**WORK TASK**
Please return the listing exactly as written, but without its pictures.

**EXTRACTED INFORMATION**

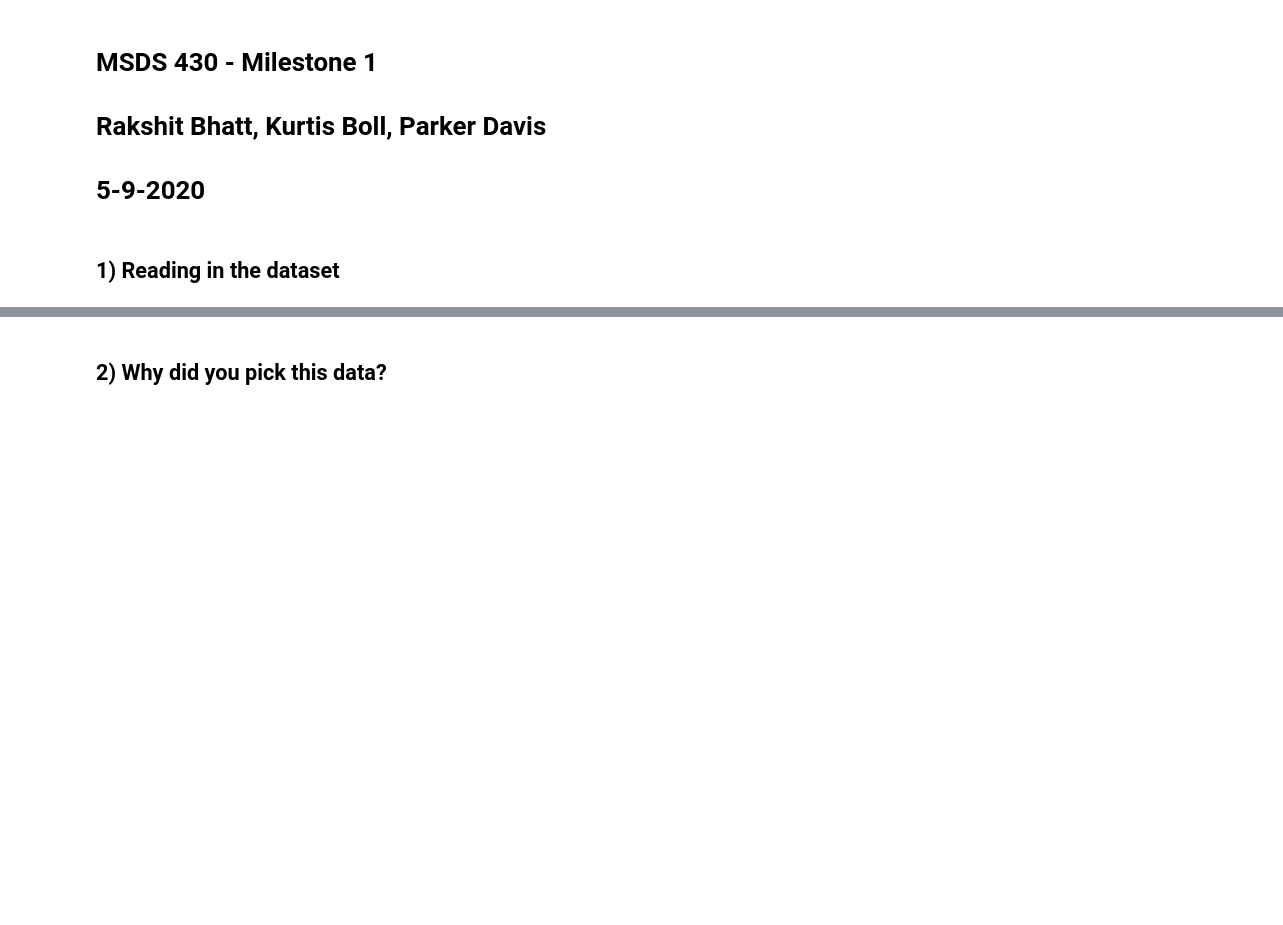
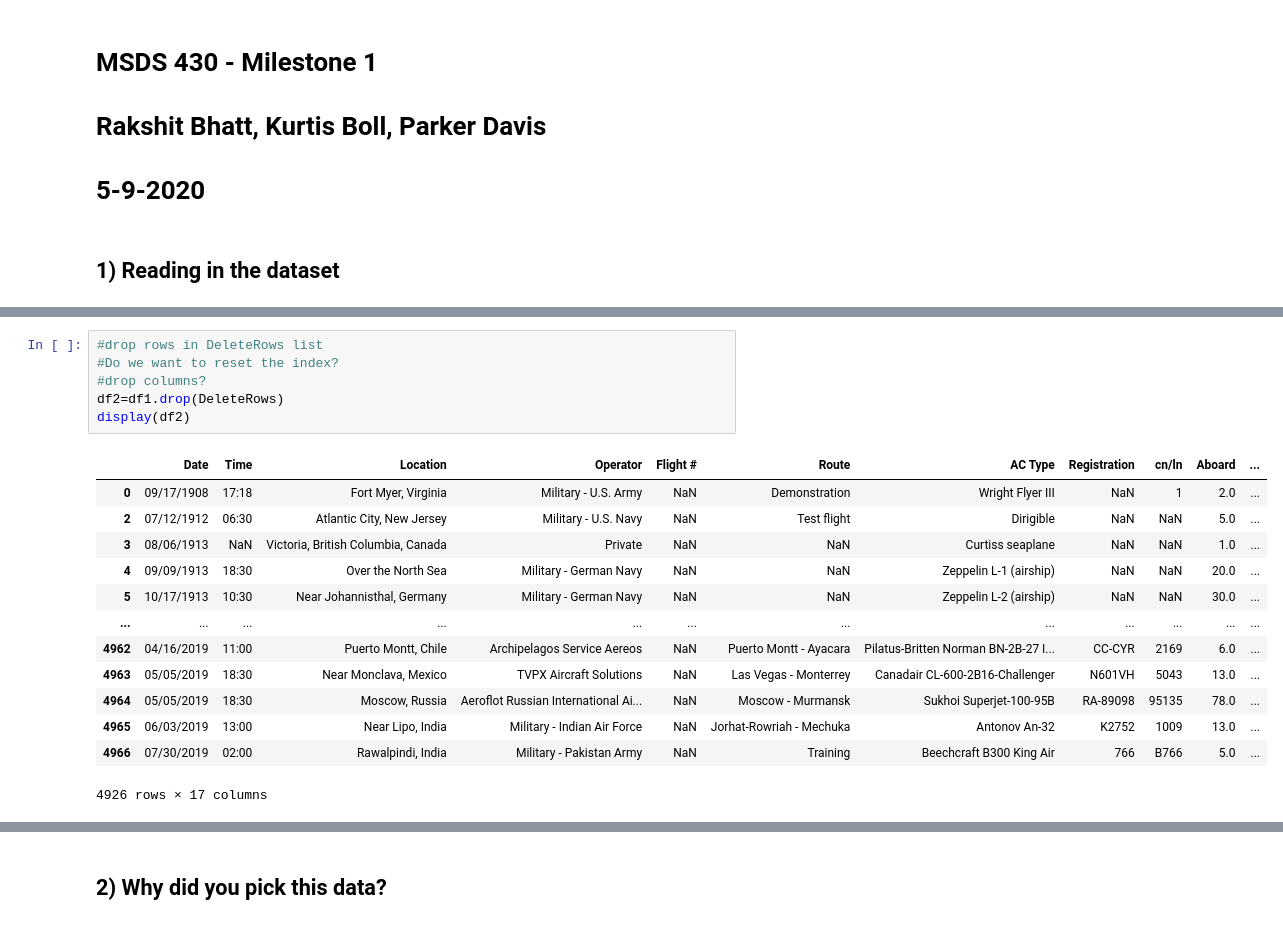
Before and after one commit to rjbhatt/MSDS-430-FinalProject, a Jupyter notebook: Milestone 1 .ipynb, the cells around one changed output, grey strips where cells are left out. Drawn from its saved outputs; the diff is of its cells as text; blank space fills up the shorter version.

```diff
--- a/Milestone 1 .ipynb
+++ b/Milestone 1 .ipynb
@@ -38,0 +53,20 @@ df.describe()
+# %%
+#drop rows in DeleteRows list
+#Do we want to reset the index?
+#drop columns?
+df2=df1.drop(DeleteRows)
+display(df2)
+# %% [output]
+|  | Date | Time | Location | Operator | Flight # | Route | AC Type | Registration | cn/ln | Aboard | ... |
+| 0 | 09/17/1908 | 17:18 | Fort Myer, Virginia | Military - U.S. Army | NaN | Demonstration | Wright Flyer III | NaN | 1 | 2.0 | ... |
+| 2 | 07/12/1912 | 06:30 | Atlantic City, New Jersey | Military - U.S. Navy | NaN | Test flight | Dirigible | NaN | NaN | 5.0 | ... |
+| 3 | 08/06/1913 | NaN | Victoria, British Columbia, Canada | Private | NaN | NaN | Curtiss seaplane | NaN | NaN | 1.0 | ... |
+| 4 | 09/09/1913 | 18:30 | Over the North Sea | Military - German Navy | NaN | NaN | Zeppelin L-1 (airship) | NaN | NaN | 20.0 | ... |
+| 5 | 10/17/1913 | 10:30 | Near Johannisthal, Germany | Military - German Navy | NaN | NaN | Zeppelin L-2 (airship) | NaN | NaN | 30.0 | ... |
+| ... | ... | ... | ... | ... | ... | ... | ... | ... | ... | ... | ... |
+| 4962 | 04/16/2019 | 11:00 | Puerto Montt, Chile | Archipelagos Service Aereos | NaN | Puerto Montt - Ayacara | Pilatus-Britten Norman BN-2B-27 I... | CC-CYR | 2169 | 6.0 | ... |
+| 4963 | 05/05/2019 | 18:30 | Near Monclava, Mexico | TVPX Aircraft Solutions | NaN | Las Vegas - Monterrey | Canadair CL-600-2B16-Challenger | N601VH | 5043 | 13.0 | ... |
+| 4964 | 05/05/2019 | 18:30 | Moscow, Russia | Aeroflot Russian International Ai... | NaN | Moscow - Murmansk | Sukhoi Superjet-100-95B | RA-89098 | 95135 | 78.0 | ... |
+| 4965 | 06/03/2019 | 13:00 | Near Lipo, India | Military - Indian Air Force | NaN | Jorhat-Rowriah - Mechuka | Antonov An-32 | K2752 | 1009 | 13.0 | ... |
+| 4966 | 07/30/2019 | 02:00 | Rawalpindi, India | Military - Pakistan Army | NaN | Training | Beechcraft B300 King Air | 766 | B766 | 5.0 | ... |
+4926 rows × 17 columns
```
Also changed, not shown: parts of 11 cells of this notebook.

**RESULT**
Before and after one commit to rjbhatt/MSDS-430-FinalProject, a Jupyter notebook: Milestone 1 .ipynb, the cells around one changed output, grey strips where cells are left out. Drawn from its saved outputs; the diff is of its cells as text; blank space fills up the shorter version.

```diff
--- a/Milestone 1 .ipynb
+++ b/Milestone 1 .ipynb
@@ -38,0 +53,20 @@ df.describe()
+# %%
+#drop rows in DeleteRows list
+#Do we want to reset the index?
+#drop columns?
+df2=df1.drop(DeleteRows)
+display(df2)
+# %% [output]
+|  | Date | Time | Location | Operator | Flight # | Route | AC Type | Registration | cn/ln | Aboard | ... |
+| 0 | 09/17/1908 | 17:18 | Fort Myer, Virginia | Military - U.S. Army | NaN | Demonstration | Wright Flyer III | NaN | 1 | 2.0 | ... |
+| 2 | 07/12/1912 | 06:30 | Atlantic City, New Jersey | Military - U.S. Navy | NaN | Test flight | Dirigible | NaN | NaN | 5.0 | ... |
+| 3 | 08/06/1913 | NaN | Victoria, British Columbia, Canada | Private | NaN | NaN | Curtiss seaplane | NaN | NaN | 1.0 | ... |
+| 4 | 09/09/1913 | 18:30 | Over the North Sea | Military - German Navy | NaN | NaN | Zeppelin L-1 (airship) | NaN | NaN | 20.0 | ... |
+| 5 | 10/17/1913 | 10:30 | Near Johannisthal, Germany | Military - German Navy | NaN | NaN | Zeppelin L-2 (airship) | NaN | NaN | 30.0 | ... |
+| ... | ... | ... | ... | ... | ... | ... | ... | ... | ... | ... | ... |
+| 4962 | 04/16/2019 | 11:00 | Puerto Montt, Chile | Archipelagos Service Aereos | NaN | Puerto Montt - Ayacara | Pilatus-Britten Norman BN-2B-27 I... | CC-CYR | 2169 | 6.0 | ... |
+| 4963 | 05/05/2019 | 18:30 | Near Monclava, Mexico | TVPX Aircraft Solutions | NaN | Las Vegas - Monterrey | Canadair CL-600-2B16-Challenger | N601VH | 5043 | 13.0 | ... |
+| 4964 | 05/05/2019 | 18:30 | Moscow, Russia | Aeroflot Russian International Ai... | NaN | Moscow - Murmansk | Sukhoi Superjet-100-95B | RA-89098 | 95135 | 78.0 | ... |
+| 4965 | 06/03/2019 | 13:00 | Near Lipo, India | Military - Indian Air Force | NaN | Jorhat-Rowriah - Mechuka | Antonov An-32 | K2752 | 1009 | 13.0 | ... |
+| 4966 | 07/30/2019 | 02:00 | Rawalpindi, India | Military - Pakistan Army | NaN | Training | Beechcraft B300 King Air | 766 | B766 | 5.0 | ... |
+4926 rows × 17 columns
```
Also changed, not shown: parts of 11 cells of this notebook.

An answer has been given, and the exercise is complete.